German architect and designer

Ludwig Mies van der Rohe

(1886 - 1969)

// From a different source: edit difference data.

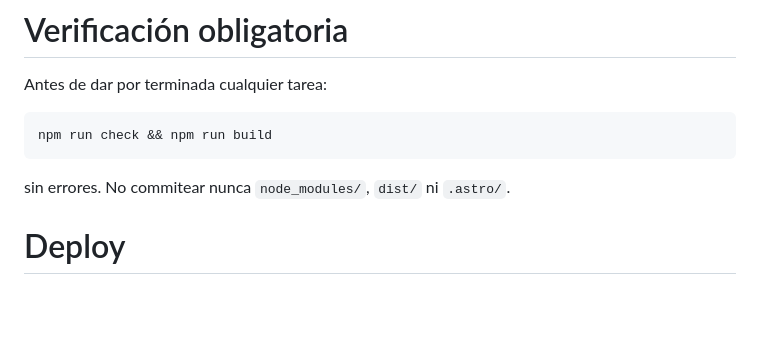
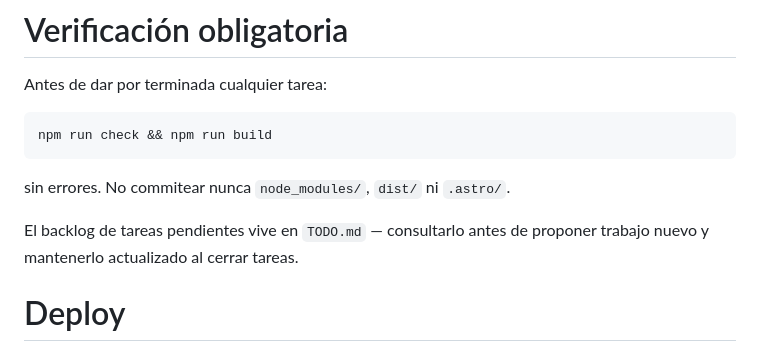
Before and after one commit to AIRclub-UdeSA/jar_site, a Markdown page: AGENTS.md, the part around the change. Drawn GitHub-style; blank space fills up the shorter version.

Commit message:
Agregar backlog compartido en TODO.md

```diff
--- a/AGENTS.md
+++ b/AGENTS.md
@@ -52,6 +52,8 @@ npm run check && npm run build
 
 sin errores. No commitear nunca `node_modules/`, `dist/` ni `.astro/`.
 
+El backlog de tareas pendientes vive en `TODO.md` — consultarlo antes de proponer trabajo nuevo y mantenerlo actualizado al cerrar tareas.
+
 # Deploy
 
 Automático en push a `main` vía GitHub Actions (`.github/workflows/deploy.yml`). `site` y `base` en `astro.config.mjs` apuntan a `https://airclub-udesa.github.io/jar_site` — cambiarlos solo si cambia dónde se hostea el sitio.
```
Also changed, not shown: TODO.md (added, +38 -0 lines).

Born in 1886 in Aachen, after vocational school, 1905-07 he works as furniture draftsman in Bruno Paul's workshop in Berlin. Until 1911 he works in Peter Behrens‘ architecture office, at the same time as Walter Gropius, Hannes Meyer and Le Corbusier. In 1912 he opens his own office in Berlin.
 
In the 1920s Mies van der Rohe's designs for high risers with glass facades attract attention. In 1922 he joins the November Group. 1926-27 he leads the Werkbund colony Weißenhof in Stuttgart, then becomes vice president of Deutscher Werkbund (German Association of Craftsmen) until 1933. For the world exposition 1929 in Barcelona Ludwig Mies van der Rohe builds the German pavilion, designs the armchair 'Barcelona' as well as stool and table with x-shaped frame. In 1930 arises the Villa Tugendhat in Brno/Czech Republic. 1930 - 1933 he also heads Bauhaus in Dessau und Berlin. In 1938 Ludwig Mies van der Rohe emigrates to the US. In Chicago he opens an architecture office, and also becomes director of the architecture department at the Illinois Institute of Technology and in the following years realizes numerous building projects.
 
In 1962 Ludwig Mies van der Rohe builds the Neue Nationalgalerie (New National Gallery) in Berlin. In the field of architecture Mies’ heritage has a relevance, which can be compared only with that of Le Corbusier and Frank Llyod Wright. His steel and glass architecture epitomizes the international style of modernity and domineered building worldwide up until the late 1960s.